On June 1, 1981, the heavens opened up and a single beam of light skittered down to the earth. It traversed New York City until it located the hospital in Manhattan where one Sandra Schumer was giving birth. A baby girl came into the world and was bathed in its golden glow, at least for the first three seconds of her life. A voice boomed from above, intoning the words, "Sorry, wrong address." The light shut off, and baby Amy Schumer was plunged into abrupt darkness. She has remained there ever since, which is why Amy Schumer's blend of humor has the deliciously dark bite of celestial rejection. Today, on the 33rd anniversary of that date, we are here to celebrate the life and lines of Amy Schumer.
Schumer gained fame when she competed in Season 5 of Last Comic Standing, which aired in the summer of 2007. She placed fourth, and went on to co-star in the reality show Reality Bites Back in 2008. Schumer has since appeared in a number of commercials and shows, and her talents range from endorsing Butterfinger to lambasting the character Adam on HBO's Girls. In 2013, she launched her Comedy Central show Inside Amy Schumer, which consists of sketch comedy interspersed with clips of her stand-up. The series is now in its second season, and Schumer shows no sign of growing weary or less biting. And, without further ado, here are some of her best lines, sketches, and general states of being. Happy birthday, Amy, and may you perform until you are eighty-three.
Sex Tips [Uncensored]
This clip is not for the faint of heart. In it, Schumer plays the sadistic, over-the-top editor of a women's magazine who is looking to finish off a list of "500 Sex Tips to Drive Him Wild." Apart from the absolutely ridiculous suggestions that she fields with a straight face, my favorite part of this clip may be Schumer eating a single spinach leaf as if it were a miniature taco.
This clip, taken from Schumer's show, "Mostly Sex Stuff," is true to its name. She dredges up sympathy for porn actresses, criticizes an ex who was too lazy in bed, and drives home the importance of wearing a condom… to protect the man. Men can talk about sex, and so can women. In fact, Schumer is an active proponent of a satisfying sex life. She will get it, or she will quit it. I'm reminded of SNL's "Dongs All Over the World" when she quips, "I've had a busy month!"
"I'm not shallow, I'm really pretty."
Schumer takes shallow to another level with this bit, layering one superficial action on top of another until she emerges, like a phoenix from the ashes, as the most heartless girlfriend to walk the face of the earth. She tells the audience, "I just threw [my boyfriend] a surprise party.

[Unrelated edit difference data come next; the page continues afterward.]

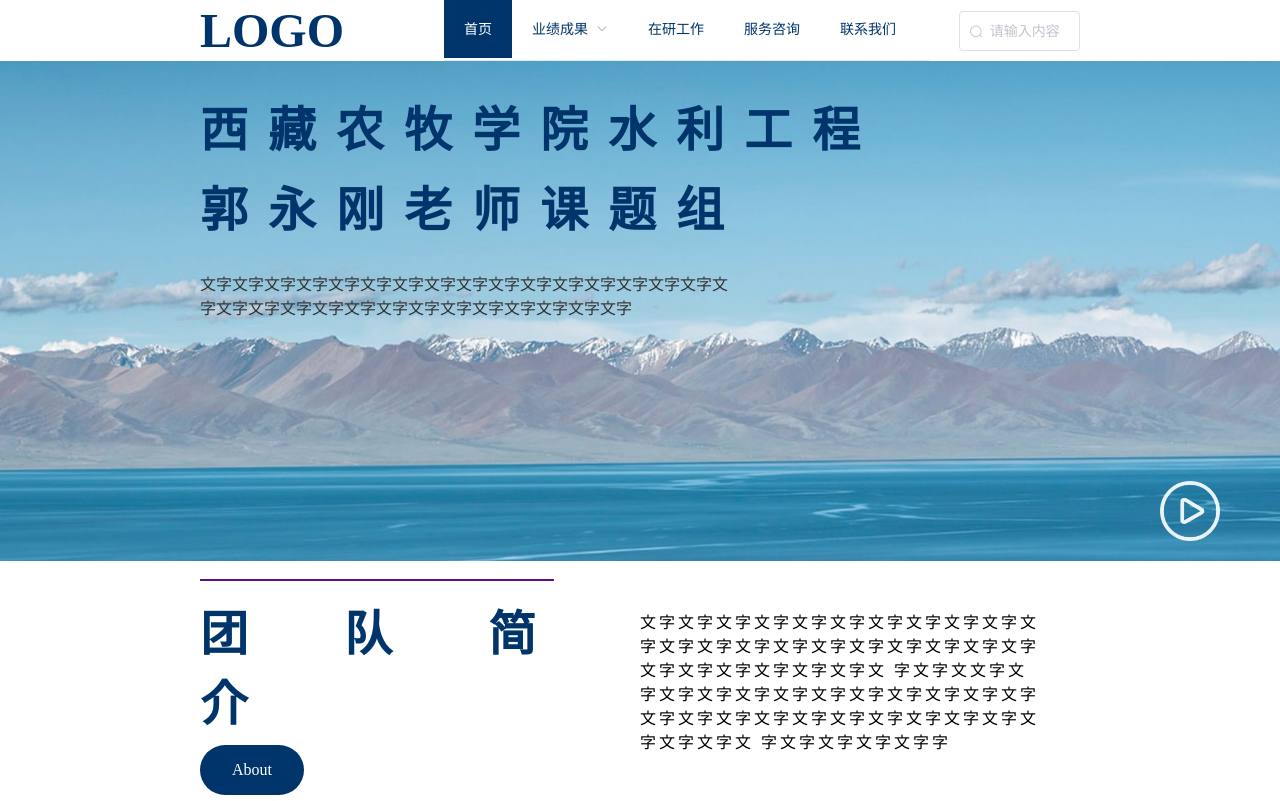
Repository: BLSY/xzust
Page: /
The author's editor kept a copy of each file at every save. The page is drawn from the files as they stood at one save, then again after a run of saves.
The browser window is 1280 px wide. The pictures show the whole page.
The project was rebuilt for these pictures with package versions that can differ from the ones it lists, and the page was loaded fresh each time.

Above is the page before, as saved 2022-11-27 09:53:09.

After the next 2 saves:
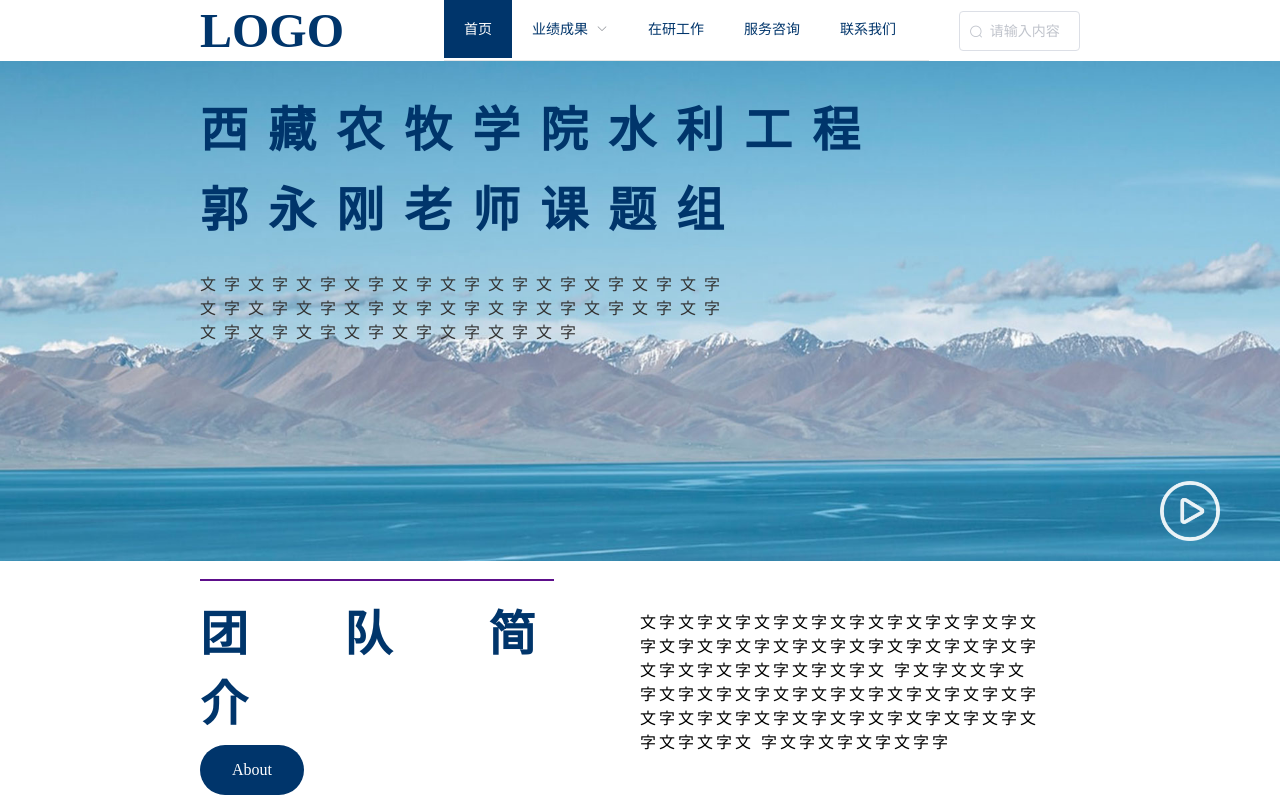
The 2 saves are shown as one change because they came seconds apart.
The last was saved 15 s later.
--- a/src/components/HelloWorld.vue
+++ b/src/components/HelloWorld.vue
@@ -157,6 +157,7 @@ html{
     width:60%;
     font-size: 1em;
     text-align: left;
+    letter-spacing: 0.5em;
     color:#333;
   }
   .starvidio{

It wasn't his birthday, but I wanted a really fun way to tell him he had HPV."
"I love joking about race."
In this clip, Schumer starts out with the Colbert-esque statement, "I was hanging out with all my black friend," and what follows is a spot-on impression of that person at the party who starts with "I'm not racist," and proceeds to swallow their entire foot. While conversations about race should not take place in the comments section of YouTube, some can be sparked by the right mixture of self and societal criticism in a comedy routine. One hopes.
When she attempts to buy a shirt from Urban Fitters, Amy finds herself unable to describe the man who helped her without offending the cashier, Sasheer Zamata. Schumer nails racial discomfort with the line, "I would guess he probably voted for Obama. I know I did!"
In a callback to her days on reality television, Schumer competes on a dating show. Her fellow contestant asks, "You guys slept together already?" to which Schumer replies, "No… I mean, yeah, what do you consider sleeping together? Isn't that what this show is?" That line captures The Bachelor in a nutshell. At the end of the day, Schumer goes home with her true love: curly fries.
Ultimately, Schumer's greatest strength is caricature. All of her characters are sourced from inner nuggets of truth that, when expanded upon, reveal the uncomfortable realities we can face in life, in reality television, and in our relationships. That awkward moment when you confuse one black man for another. The overwhelming sympathy that you feel for the fragile, this-is-the-most-important-moment-of-my-life contestants on dating shows. The uncomfortable fact of women who date men for their money. She brings these characters and feelings to life with her own twist, and we love her for it. It's been a great thirty-three years, and here's to at least thirty-three more!